It is no debate that from generation to generation, kids are more tech savy than their parents. I, who first learned my love of tech from my IBMer father, now get tech help calls from him. Just the other day he called with a problem that I had not experienced before. What did I do? Google it of course and found the solution. I found the way.
Students do the same. In my current tech class with upper elementary aged kids we are working with a project-based Webquest based on the Three Little Pigs. Students have various higher and lower tech options to complete tasks. The majority chose the options that include Kerpoof or Glogster, as they offer them the creative tech option. Most students had no experience with these sites, but does that stop them from interacting with them? No, kids, when motivated and tech is motivating, will try and play, usually with success. Often discovering parts of these learning tools that I had yet to find.
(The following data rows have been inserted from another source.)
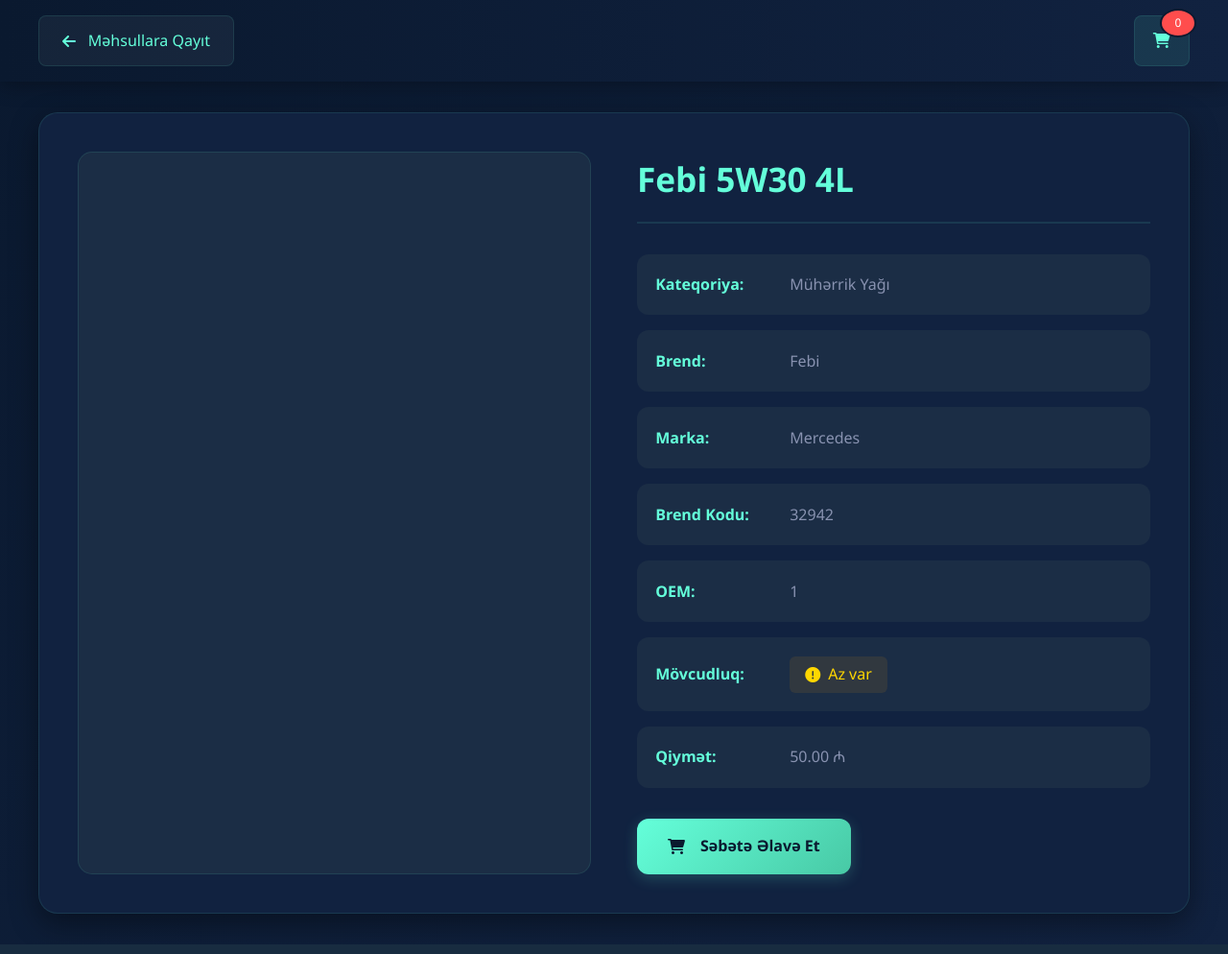
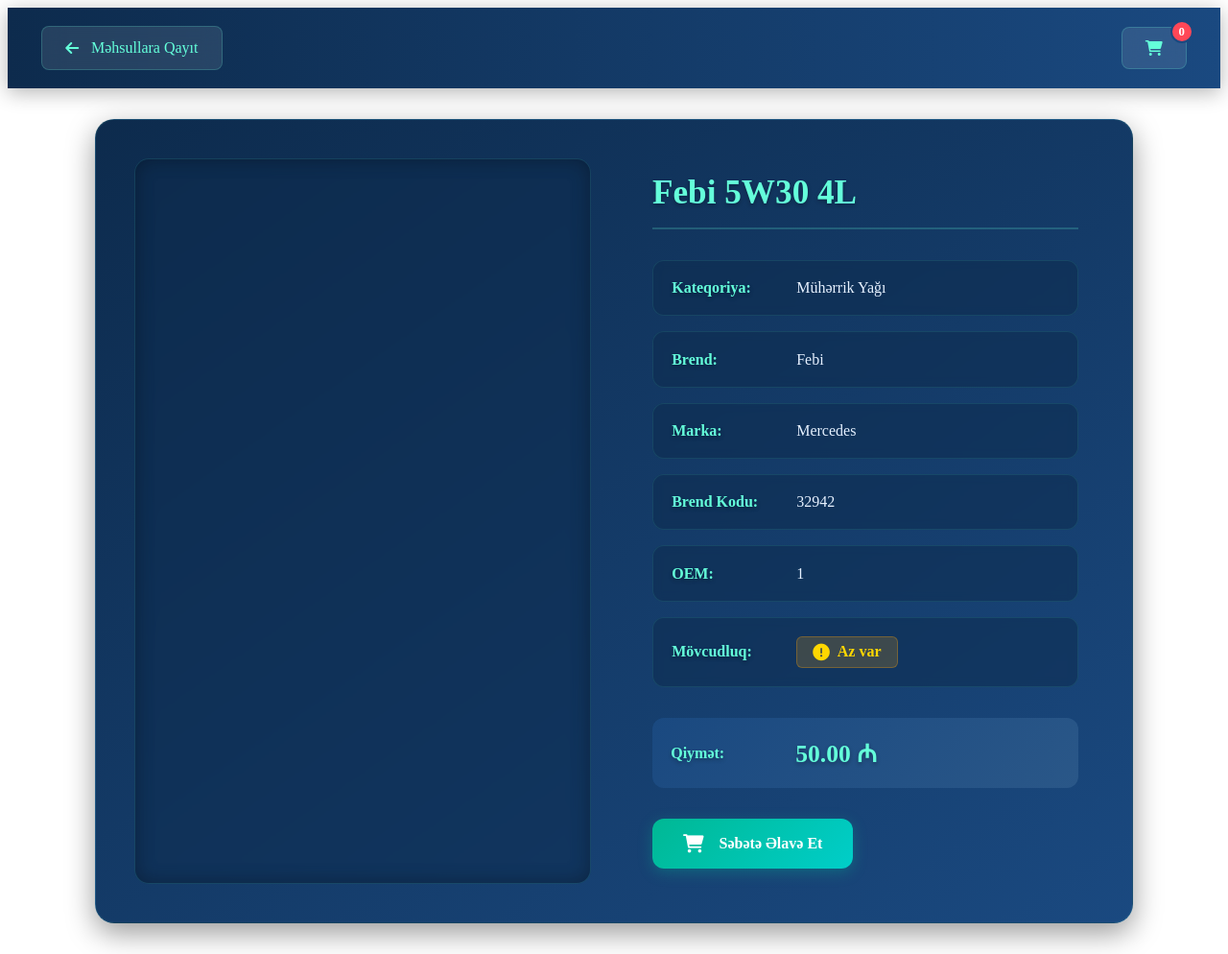
Before and after one commit to senanaliyev01/As_Avto, a Django app: page /mehsul/1/ in a window 1280 px wide. Shown: the whole page at 96% size. Run offline with Django 5.2, Linux system fonts and the light colour scheme; data comes from the database, SQL or seed files in the repository; data that the repository does not hold is empty.

Commit message:
Ready_Website

```diff
--- a/static/css/mehsul_haqqinda.css
+++ b/static/css/mehsul_haqqinda.css
@@ -1,19 +1,9 @@
-/* Base Styles */
-:root {
-    --dark-blue-900: #0a192f;
-    --dark-blue-800: #112240;
-    --dark-blue-700: #1b2d45;
-    --dark-blue-600: #233554;
-    --blue-accent: #64ffda;
-    --text-primary: #e6f1ff;
-    --text-secondary: #8892b0;
-  }
-
+* Base Styles */
 body {
     margin: 0;
     padding: 0;
-    background: linear-gradient(135deg, var(--dark-blue-900) 0%, var(--dark-blue-800) 100%);
-    color: var(--text-primary);
+    background: linear-gradient(135deg, #0a1929 0%, #0d2b4d 100%);
+    color: #e6f1ff;
     font-family: 'Segoe UI', Arial, sans-serif;
     min-height: 100vh;
     line-height: 1.6;
@@ -21,8 +11,8 @@
 
 /* Header */
 header {
-    background: linear-gradient(to right, var(--dark-blue-900), var(--dark-blue-800));
-    padding: 1rem;
+    background: linear-gradient(to right, #0d2b4d, #1a4980);
+    padding: 1.2rem;
     position: sticky;
     top: 0;
     z-index: 100;
@@ -38,10 +28,9 @@
     align-items: center;
 }
 
-  /* Back Button */
-  .back-button {
-    background: rgba(230, 241, 255, 0.05);
-    color: var(--blue-accent);
+.back-button, .cart-link {
+    background: rgba(255, 255, 255, 0.1);
+    color: #64ffda;
     padding: 0.8rem 1.5rem;
     border-radius: 8px;
     text-decoration: none;
@@ -49,41 +38,68 @@
     align-items: center;
     gap: 0.8rem;
     transition: all 0.3s ease;
-    border: 1px solid rgba(100, 255, 218, 0.1);
+    backdrop-filter: blur(10px);
+    border: 1px solid rgba(100, 255, 218, 0.2);
 }
 
-  .back-button:hover {
+.back-button:hover, .cart-link:hover {
     background: rgba(100, 255, 218, 0.1);
     transform: translateY(-2px);
+    box-shadow: 0 4px 15px rgba(100, 255, 218, 0.2);
 }
 
-  /* Cart Link */
 .cart-link {
     position: relative;
-    background: rgba(100, 255, 218, 0.1);
-    padding: 0.8rem 1.2rem;
-    border-radius: 8px;
-    color: var(--blue-accent);
-    text-decoration: none;
-    transition: all 0.3s ease;
-    border: 1px solid rgba(100, 255, 218, 0.1);
 }
 
 .cart-badge {
     position: absolute;
     top: -8px;
     right: -8px;
-    background: #ff4d4d;
+    background: #ff4757;
     color: white;
-    font-size: 0.75rem;
-    padding: 0.25rem 0.5rem;
+    width: 20px;
+    height: 20px;
     border-radius: 50%;
-    min-width: 18px;
-    height: 18px;
     display: flex;
     align-items: center;
     justify-content: center;
-    border: 2px solid var(--dark-blue-900);
+    font-size: 0.8rem;
+    font-weight: bold;
+    border: 2px solid #1a4980;
+    transition: all 0.3s ease;
+}
+
+/* Add to Cart Button */
+.cart-icon {
+    display: inline-flex;
+    align-items: center;
+    gap: 1rem;
+    background: linear-gradient(135deg, #00b894, #00cec9);
+    color: white;
+    padding: 1rem 2rem;
+    border-radius: 12px;
+    text-decoration: none;
+    font-weight: 600;
+    margin-top: 2rem;
+    transition: all 0.3s ease;
+    border: none;
+    cursor: pointer;
+    box-shadow: 0 4px 15px rgba(0, 184, 148, 0.3);
+}
+
+.cart-icon i {
+    font-size: 1.2rem;
+}
+
+.cart-icon:hover {
+    transform: translateY(-3px);
+    box-shadow: 0 6px 20px rgba(0, 184, 148, 0.4);
+    background: linear-gradient(135deg, #00cec9, #00b894);
+}
+
+.cart-icon:active {
+    transform: translateY(-1px);
 }
 
 /* Main Container */
@@ -91,37 +107,77 @@
     max-width: 1200px;
     margin: 2rem auto;
     padding: 0 1.5rem;
+    display: flex;
+    flex-direction: column;
+    align-items: center;
 }
 
-  /* Product Info */
+/* Product Info Section */
 .mehsul-info {
     display: grid;
     grid-template-columns: 1fr 1fr;
     gap: 3rem;
-    background: var(--dark-blue-800);
+    background: linear-gradient(145deg, #0d2b4d 0%, #1a4980 100%);
     padding: 2.5rem;
     border-radius: 20px;
     box-shadow: 0 10px 30px rgba(0, 0, 0, 0.4);
     border: 1px solid rgba(100, 255, 218, 0.1);
+    width: 100%;
+    max-width: 1000px;
 }
 
-  /* Gallery */
+/* Product Gallery */
 .mehsul-gallery {
-    background: var(--dark-blue-700);
+    position: relative;
+    background: rgba(13, 43, 77, 0.5);
     border-radius: 15px;
-    padding: 2rem;
-    min-height: 400px;
+    padding: 2.5rem;
+    backdrop-filter: blur(10px);
+    box-shadow: inset 0 0 20px rgba(0, 0, 0, 0.3);
+    border: 1px solid rgba(100, 255, 218, 0.1);
+    min-height: 450px;
     display: flex;
     align-items: center;
     justify-content: center;
-    border: 1px solid rgba(100, 255, 218, 0.1);
+}
+
+.model-viewer-container {
+    position: relative;
+    width: 100%;
+    height: 100%;
+    display: flex;
+    align-items: center;
+    justify-content: center;
 }
 
 .product-image {
-    max-width: 100%;
-    height: auto;
+    width: auto;
+    max-width: 90%;
+    max-height: 400px;
     object-fit: contain;
-    border-radius: 10px;
+    cursor: grab;
+    transition: transform 0.3s ease;
+    filter: drop-shadow(0 10px 20px rgba(0, 0, 0, 0.4));
+    position: relative;
+    z-index: 2;
+}
+
+/* Əlavə effektlər üçün */
+.model-viewer-container::before {
+    content: '';
+    position: absolute;
+    width: 80%;
+    height: 20px;
+    bottom: -10px;
+    left: 50%;
+    transform: translateX(-50%);
+    background: radial-gradient(ellipse at center, rgba(100,255,218,0.15) 0%, rgba(100,255,218,0) 70%);
+    filter: blur(5px);
+    z-index: 1;
+}
+
+.product-image:active {
+    cursor: grabbing;
 }
 
 .drag-hint {
@@ -129,26 +185,32 @@
     bottom: 20px;
     left: 50%;
     transform: translateX(-50%);
-    background: var(--dark-blue-800);
-    color: var(--blue-accent);
+    background: rgba(13, 43, 77, 0.9);
+    color: #64ffda;
     padding: 0.8rem 1.5rem;
     border-radius: 25px;
     font-size: 0.9rem;
     display: flex;
     align-items: center;
     gap: 0.8rem;
+    backdrop-filter: blur(5px);
+    border: 1px solid rgba(100, 255, 218, 0.2);
 }
 
 /* Product Details */
+.mehsul-details {
+    padding: 1rem;
+}
+
 .mehsul-details h1 {
-    color: var(--blue-accent);
+    color: #64ffda;
     margin: 0 0 2rem 0;
     font-size: 2.2rem;
-    border-bottom: 2px solid rgba(100, 255, 218, 0.1);
+    border-bottom: 2px solid rgba(100, 255, 218, 0.2);
     padding-bottom: 1rem;
+    text-shadow: 0 2px 4px rgba(0, 0, 0, 0.3);
 }
 
-  /* Specs */
 .specs {
     display: grid;
     gap: 1rem;
@@ -158,112 +220,227 @@
     display: flex;
     align-items: center;
     padding: 1.2rem;
-    background: var(--dark-blue-700);
+    background: rgba(13, 43, 77, 0.5);
     border-radius: 12px;
+    transition: all 0.3s ease;
+    border: 1px solid rgba(100, 255, 218, 0.1);
+    backdrop-filter: blur(5px);
+}
+
+.spec-item:hover {
+    background: rgba(26, 73, 128, 0.5);
+    transform: translateX(5px);
+    border-color: rgba(100, 255, 218, 0.3);
+}
+
+.label {
+    font-weight: 600;
+    color: #64ffda;
+    width: 130px;
+    text-shadow: 0 2px 4px rgba(0, 0, 0, 0.3);
+}
+
+.value {
+    color: #e6f1ff;
+}
+
+.price-item {
+    background: linear-gradient(135deg, #1a4980 0%, #2a5788 100%);
+    border: none;
+}
+
+.price {
+    color: #64ffda;
+    font-size: 1.6rem;
+    font-weight: 700;
+    text-shadow: 0 2px 4px rgba(0, 0, 0, 0.3);
+}
+
+/* OEM Codes */
+.oem-list {
+    flex-direction: column;
+    align-items: flex-start !important;
+}
+
+.oem-codes {
+    display: flex;
+    flex-wrap: wrap;
+    gap: 0.8rem;
+    margin-top: 0.8rem;
+}
+
+.oem-code {
+    background: rgba(26, 73, 128, 0.5);
+    padding: 0.5rem 1rem;
+    border-radius: 6px;
+    font-size: 0.9rem;
+    color: #64ffda;
+    border: 1px solid rgba(100, 255, 218, 0.2);
     transition: all 0.3s ease;
 }
 
-  .label {
-    color: var(--blue-accent);
-    font-weight: 600;
-    width: 140px;
+.oem-code:hover {
+    background: rgba(26, 73, 128, 0.8);
+    transform: translateY(-2px);
 }
 
-  .value {
-    color: var(--text-secondary);
+/* Description */
+.description {
+    margin-top: 2rem;
+    padding: 1.5rem;
+    background: rgba(13, 43, 77, 0.5);
+    border-radius: 15px;
+    border-left: 4px solid #64ffda;
+    backdrop-filter: blur(5px);
 }
 
-  /* Stock Status */
+.description h2 {
+    color: #64ffda;
+    margin: 0 0 1rem 0;
+    font-size: 1.5rem;
+    text-shadow: 0 2px 4px rgba(0, 0, 0, 0.3);
+}
+
+/* Brand Info */
+.brand-info {
+    margin-top: 3rem;
+    padding: 2.5rem;
+    background: linear-gradient(145deg, #0d2b4d 0%, #1a4980 100%);
+    border-radius: 20px;
+    box-shadow: 0 10px 30px rgba(0, 0, 0, 0.4);
+    border: 1px solid rgba(100, 255, 218, 0.1);
+    width: 100%;
+    max-width: 1000px;
+}
+
+.brand-info h2 {
+    color: #64ffda;
+    margin: 0 0 2rem 0;
+    padding-bottom: 1rem;
+    border-bottom: 2px solid rgba(100, 255, 218, 0.2);
+    text-shadow: 0 2px 4px rgba(0, 0, 0, 0.3);
+    text-align: center;
+}
+
+.brand-content {
+    display: flex;
+    flex-direction: column;
+    align-items: center;
+    gap: 2rem;
+}
+
+.brand-image-container {
+    width: 100%;
+    display: flex;
+    justify-content: center;
+}
+
+.brand-image {
+    width: 300px;
+    background: rgba(13, 43, 77, 0.5);
+    padding: 1rem;
+    border-radius: 15px;
+    backdrop-filter: blur(5px);
+    border: 1px solid rgba(100, 255, 218, 0.1);
+}
+
+.brand-image img {
+    width: 100%;
+    height: auto;
+    border-radius: 10px;
+    cursor: grab;
+    transition: transform 0.3s ease;
+    filter: drop-shadow(0 10px 20px rgba(0, 0, 0, 0.4));
+}
+
+.brand-description {
+    width: 100%;
+    background: rgba(13, 43, 77, 0.5);
+    padding: 1.5rem;
+    border-radius: 15px;
+    backdrop-filter: blur(5px);
+    border: 1px solid rgba(100, 255, 218, 0.1);
+    line-height: 1.8;
+    text-align: center;
+}
+
+/* Mövcudluq statusları */
+.stock-item {
+    margin-bottom: 1rem;
+}
+
 .stock-status {
     display: flex;
     align-items: center;
     gap: 0.5rem;
     padding: 0.4rem 1rem;
     border-radius: 6px;
+    font-weight: 600;
 }
 
+.stock-status i {
+    font-size: 1.1rem;
+}
+
+/* Yoxdur */
 .out-of-stock {
-    background: rgba(220, 38, 38, 0.1);
+    background: rgba(220, 38, 38, 0.2);
+    color: #ff4d4d;
+    border: 1px solid rgba(220, 38, 38, 0.3);
+}
+
+.out-of-stock i {
     color: #ff4d4d;
 }
 
+/* Az var */
 .low-stock {
-    background: rgba(245, 158, 11, 0.1);
+    background: rgba(245, 158, 11, 0.2);
+    color: #ffd700;
+    border: 1px solid rgba(245, 158, 11, 0.3);
+}
+
+.low-stock i {
     color: #ffd700;
 }
 
+/* Var */
 .in-stock {
-    background: rgba(16, 185, 129, 0.1);
+    background: rgba(16, 185, 129, 0.2);
+    color: #4ade80;
+    border: 1px solid rgba(16, 185, 129, 0.3);
+}
+
+.in-stock i {
     color: #4ade80;
 }
 
-  /* Add to Cart Button */
-  .cart-icon {
-    display: inline-flex;
-    align-items: center;
-    gap: 1rem;
-    margin-top: 2rem;
-    padding: 1rem 2rem;
-    background: linear-gradient(135deg, var(--blue-accent) 0%, #48c9a5 100%);
-    color: var(--dark-blue-900);
-    border-radius: 12px;
-    text-decoration: none;
-    font-weight: 600;
-    transition: all 0.3s ease;
-    box-shadow: 0 4px 15px rgba(100, 255, 218, 0.2);
+/* Hover effektləri */
+.stock-status:hover {
+    transform: translateX(5px);
 }
 
-  .cart-icon:hover {
-    transform: translateY(-2px);
-    box-shadow: 0 6px 20px rgba(100, 255, 218, 0.3);
+.out-of-stock:hover {
+    background: rgba(220, 38, 38, 0.3);
 }
 
-  /* Brand Info */
-  .brand-info {
-    margin-top: 3rem;
-    padding: 2.5rem;
-    background: var(--dark-blue-800);
-    border-radius: 20px;
-    box-shadow: 0 10px 30px rgba(0, 0, 0, 0.4);
-    border: 1px solid rgba(100, 255, 218, 0.1);
+.low-stock:hover {
+    background: rgba(245, 158, 11, 0.3);
 }
 
-  .brand-info h2 {
-    color: var(--blue-accent);
-    text-align: center;
-    margin-bottom: 2rem;
-    padding-bottom: 1rem;
-    border-bottom: 2px solid rgba(100, 255, 218, 0.1);
-  }
-
-  .brand-content {
-    display: grid;
-    gap: 2rem;
-  }
-
-  .brand-image {
-    background: var(--dark-blue-700);
-    padding: 1rem;
-    border-radius: 15px;
-  }
-
-  .brand-image img {
-    width: 250px;
-    height: auto;
-    border-radius: 10px;
-  }
-
-  .brand-description {
-    color: var(--text-secondary);
-    line-height: 1.8;
+.in-stock:hover {
+    background: rgba(16, 185, 129, 0.3);
 }
 
 /* Responsive Design */
 @media (max-width: 768px) {
     .mehsul-info {
         grid-template-columns: 1fr;
-      gap: 2rem;
         padding: 1.5rem;
+    }
+
+    .brand-content {
+        grid-template-columns: 1fr;
     }
 
     .mehsul-details h1 {
@@ -273,15 +450,34 @@
     .spec-item {
         flex-direction: column;
         align-items: flex-start;
+        gap: 0.5rem;
     }
 
     .label {
         width: 100%;
-      margin-bottom: 0.5rem;
     }
 
-    .cart-icon {
+    .mehsul-gallery {
+        min-height: 350px;
+        padding: 1.5rem;
+    }
+
+    .product-image {
+        max-height: 300px;
+    }
+
+    .stock-status {
         width: 100%;
         justify-content: center;
+        margin-top: 0.5rem;
+    }
+
+    .brand-image {
+        width: 100%;
+        max-width: 250px;
+    }
+
+    .brand-description {
+        padding: 1rem;
     }
 }
```
Lines whose indentation alone changed are shown as unchanged.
With our recently started ability to BYOD (Bring your own device), although limited to tablet or laptop, I have been given a glance at novice kids with tech, more than I had before. Students will figure out how to make the devices and apps work for them. They don’t mind experimenting, which is one reason I love iPads for schools. There is less ways for kids to “mess” them up.
The problem is, kids will find a way. As one presenter noted, no child should have a better phone/device than their parents. If the child has a smartphone, while the parent has a flip phone, how is the parent to understand the power they have put in the child’s hand? If a parent doesn’t grasp the concept of all the device can do, then how can they parent the use of such a device with their child?
With a background in Child Development, this is the area I see and fear most. Kids do not have the cognitive ability to truly grasp the power and consequences today’s devices hold. Kids need to be taught, they need to be watched, they need to be held accountable. If parents cannot take these steps, they should not be putting the device in their child’s hand.
I have witnessed my students walking that fine line, and that is only what I see. With new and advanced apps and Social Media, it is getting easier and easier for “accidents” to happen that could have long term negative effects on kids. Kids will skip the door and the window, even if they are open, and find another way without forethought to what could be on the other side.
Education to these starts at home, before the device is put into the child’s hands. Just as kids are taught to look both ways before crossing the road before we let go of their hand, they need to be taught to use tech devices by looking all ways, before it goes into their hands.